An advanced U.S. Army reconnaissance aircraft crash-landed in a field outside of Irbil in Iraqi Kurdistan on Saturday morning.

A statement from the U.S.-led coalition in Iraq confirmed the crash as an “off-airport emergency landing in a field northwest of Irbil.” None of the four passengers were injured, and the aircraft has been secured by U.S. and Kurdish forces. According to the statement, “the cause of the crash is under investigation but initial reports rule out the prospect of hostile action.”

Footage taken at the scene showed little damage to the twin-engine Beechcraft King Air, as it appears to have slid on its fuselage, warping the propellers and snapping one of the wings. Local reports from the Kurdish news organization Rudaw said the aircraft crashed near the town of Kawrgosk — roughly six miles from Irbil’s international airport. According to Rudaw, the crash site was secured by U.S. military personnel, and the passengers were evacuated by helicopter. Pictures posted to social media show the downed aircraft surrounded by what appears to be well-armed special operations forces.

The same images show that the aircraft has the tail number N6351V. According to an online FAA registry, the number is registered to the U.S. Army. Users on Twitter also traced the tail number to a document posted online showing that the tail number, and subsequently the aircraft, is based out of Hunter Army Airfield in Savannah, Ga., and is outfitted with the Enhanced Medium Altitude Reconnaissance and Surveillance System, or EMARSS.

The Army flies a small fleet of fixed-wing aircraft that is broken down into three categories: Special Electronic Mission Aircraft, or SEMA, transport aircraft and mission support aircraft. EMARSS-equipped aircraft fall under SEMA.

First tested in 2013, the Army began widely outfitting the Beechcraft prop planes–known by their military designation as MC-12s–with the EMARSS in 2015, according to a report from IHS Janes. The four-person crew is comprised of the pilot, mission commander, sensor operator and a systems operator.

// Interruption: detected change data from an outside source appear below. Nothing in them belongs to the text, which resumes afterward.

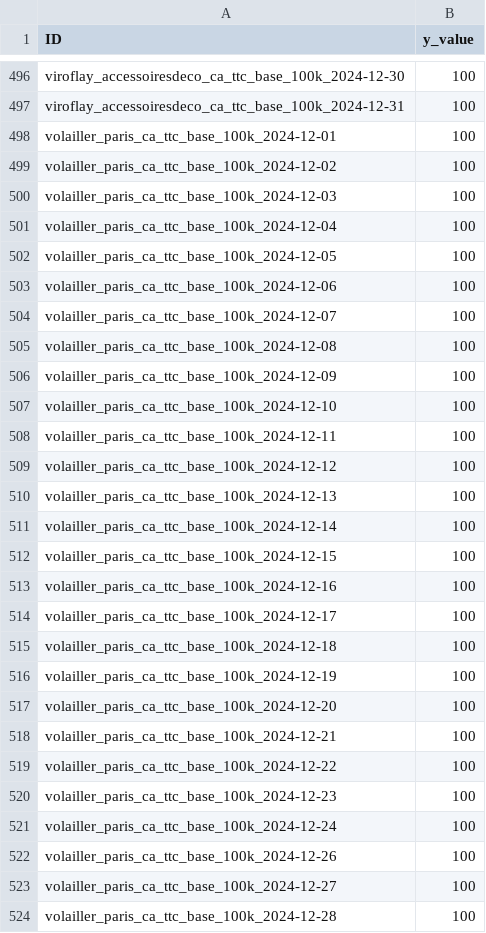
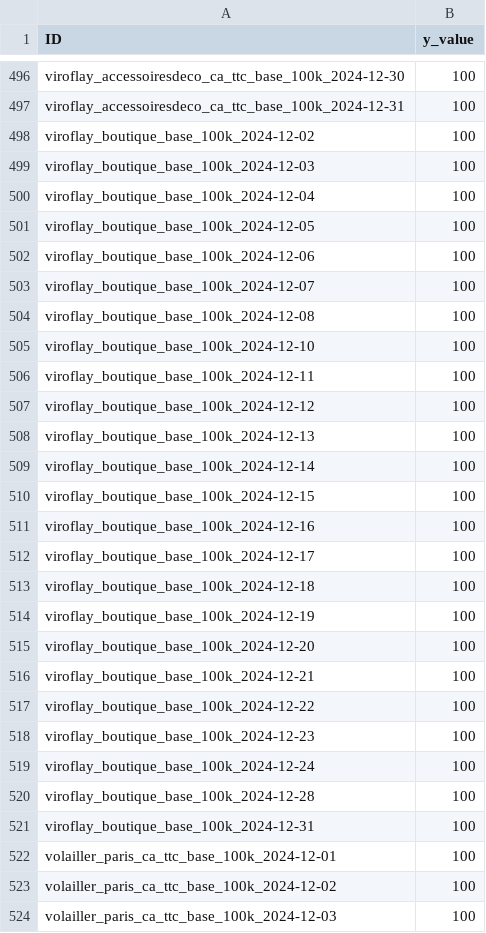
Before and after one commit to coprophet/202502_versailles_sept_lieux, a CSV file: data/kaggle/sample_submission.csv, drawn as a sheet; only a part is shown, gaps mark what is left out; the shorter side is filled out with more unchanged rows.

```diff
--- a/data/kaggle/sample_submission.csv
+++ b/data/kaggle/sample_submission.csv
@@ -497,2 +497,26 @@ viroflay_accessoiresdeco_ca_ttc_base_100k_2024-12-30,100
 viroflay_accessoiresdeco_ca_ttc_base_100k_2024-12-31,100
+viroflay_boutique_base_100k_2024-12-02,100
+viroflay_boutique_base_100k_2024-12-03,100
+viroflay_boutique_base_100k_2024-12-04,100
+viroflay_boutique_base_100k_2024-12-05,100
+viroflay_boutique_base_100k_2024-12-06,100
+viroflay_boutique_base_100k_2024-12-07,100
+viroflay_boutique_base_100k_2024-12-08,100
+viroflay_boutique_base_100k_2024-12-10,100
+viroflay_boutique_base_100k_2024-12-11,100
+viroflay_boutique_base_100k_2024-12-12,100
+viroflay_boutique_base_100k_2024-12-13,100
+viroflay_boutique_base_100k_2024-12-14,100
+viroflay_boutique_base_100k_2024-12-15,100
+viroflay_boutique_base_100k_2024-12-16,100
+viroflay_boutique_base_100k_2024-12-17,100
+viroflay_boutique_base_100k_2024-12-18,100
+viroflay_boutique_base_100k_2024-12-19,100
+viroflay_boutique_base_100k_2024-12-20,100
+viroflay_boutique_base_100k_2024-12-21,100
+viroflay_boutique_base_100k_2024-12-22,100
+viroflay_boutique_base_100k_2024-12-23,100
+viroflay_boutique_base_100k_2024-12-24,100
+viroflay_boutique_base_100k_2024-12-28,100
+viroflay_boutique_base_100k_2024-12-31,100
 volailler_paris_ca_ttc_base_100k_2024-12-01,100
```
Also changed, not shown: data/kaggle/baseline_solution.csv, data/kaggle/test.csv, 3 other files.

While there are different variants of the EMARSS, including one specifically designed for countering improvised roadside bombs, the system’s primary role is to rapidly track and identify ground targets regardless of weather condition and time of day. The aircraft can also gather signals intelligence.

From the Janes report:

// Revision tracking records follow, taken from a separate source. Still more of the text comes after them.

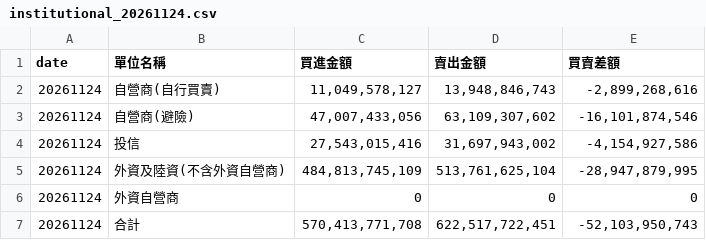
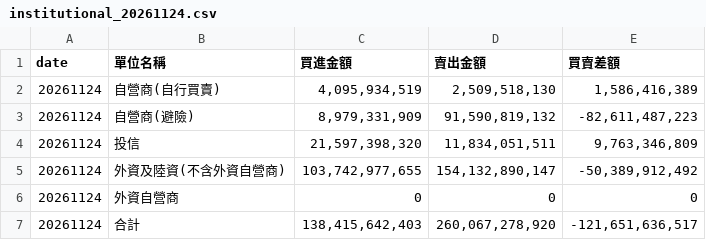
Before and after one commit to chwunfan-tech/showmethemoney, a CSV file: data/institutional/institutional_20261124.csv, drawn as a sheet.

```diff
--- a/data/institutional/institutional_20261124.csv
+++ b/data/institutional/institutional_20261124.csv
@@ -1,7 +1,7 @@
 date,單位名稱,買進金額,賣出金額,買賣差額
-20261124,自營商(自行買賣),"11,049,578,127","13,948,846,743","-2,899,268,616"
-20261124,自營商(避險),"47,007,433,056","63,109,307,602","-16,101,874,546"
-20261124,投信,"27,543,015,416","31,697,943,002","-4,154,927,586"
-20261124,外資及陸資(不含外資自營商),"484,813,745,109","513,761,625,104","-28,947,879,995"
+20261124,自營商(自行買賣),"4,095,934,519","2,509,518,130","1,586,416,389"
+20261124,自營商(避險),"8,979,331,909","91,590,819,132","-82,611,487,223"
+20261124,投信,"21,597,398,320","11,834,051,511","9,763,346,809"
+20261124,外資及陸資(不含外資自營商),"103,742,977,655","154,132,890,147","-50,389,912,492"
 20261124,外資自營商,0,0,0
-20261124,合計,"570,413,771,708","622,517,722,451","-52,103,950,743"
+20261124,合計,"138,415,642,403","260,067,278,920","-121,651,636,517"
```
Also changed, not shown: 1 other file.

The EMARSS system consists of a King Air 350ER aircraft equipped with an electro-optic/infra-red (EO/IR) sensor, communications intelligence collection system, an aerial precision geolocation system, line-of-site tactical and beyond line-of-site communications suites, two Distributed Common Ground System-Army (DCGS-A) workstations and a self-protection suite.

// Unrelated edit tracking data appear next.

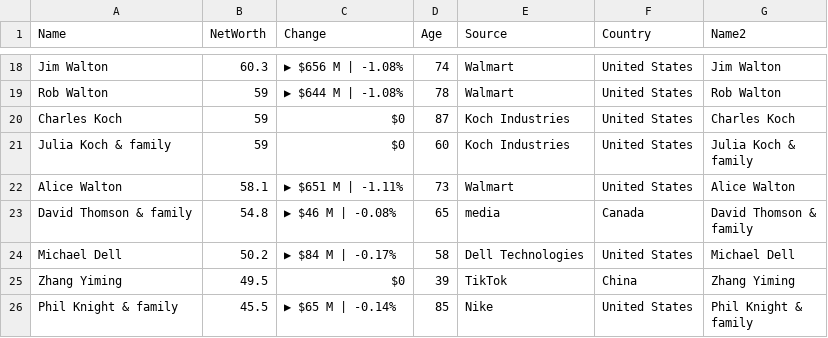
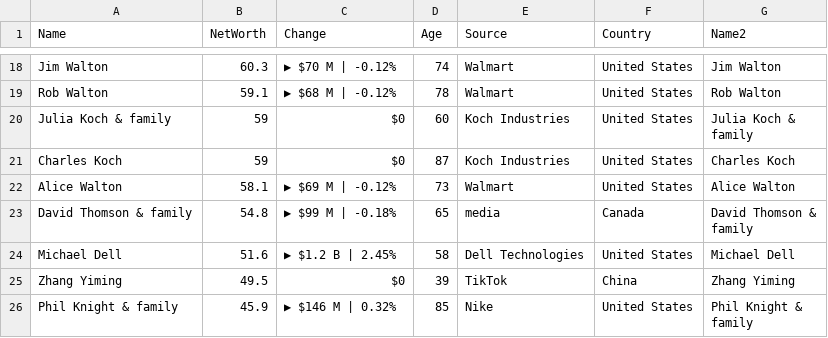
Before and after one commit to ckr4/bnaires, a CSV file: bnaires/data.csv, drawn as a sheet; only a part is shown, gaps mark what is left out; the diff covers the shown part only; the diff names each change by its address in the sheet, - before the commit and + after, or states it on an @@ line.

```diff
--- a/bnaires/data.csv
+++ b/bnaires/data.csv
-C18 (Change): ▶ $656 M | -1.08%
+C18 (Change): ▶ $70 M | -0.12%
-B19 (NetWorth): 59
+B19 (NetWorth): 59.1
-C19 (Change): ▶ $644 M | -1.08%
+C19 (Change): ▶ $68 M | -0.12%
@@ row 21 moved to row 20: Julia Koch & family @@
-C22 (Change): ▶ $651 M | -1.11%
+C22 (Change): ▶ $69 M | -0.12%
-C23 (Change): ▶ $46 M | -0.08%
+C23 (Change): ▶ $99 M | -0.18%
-B24 (NetWorth): 50.2
+B24 (NetWorth): 51.6
-C24 (Change): ▶ $84 M | -0.17%
+C24 (Change): ▶ $1.2 B | 2.45%
-B26 (NetWorth): 45.5
+B26 (NetWorth): 45.9
-C26 (Change): ▶ $65 M | -0.14%
+C26 (Change): ▶ $146 M | 0.32%
```
Also changed, not shown: 2 added rows, 2 removed rows and 28 edited cells elsewhere in this file, 1 other file.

It is unclear what the EMARSS-equipped aircraft was doing before the crash. However, northern Iraq is littered with U.S. special operation units, including the Expeditionary Targeting Force, an elite commando unit dispatched to the region to capture and kill Islamic State fighters. While unable to stay in the air as long as drones, manned surveillance aircraft like the MC-12 are integral for missions, such as special operations raids, that require rapid intelligence gathering.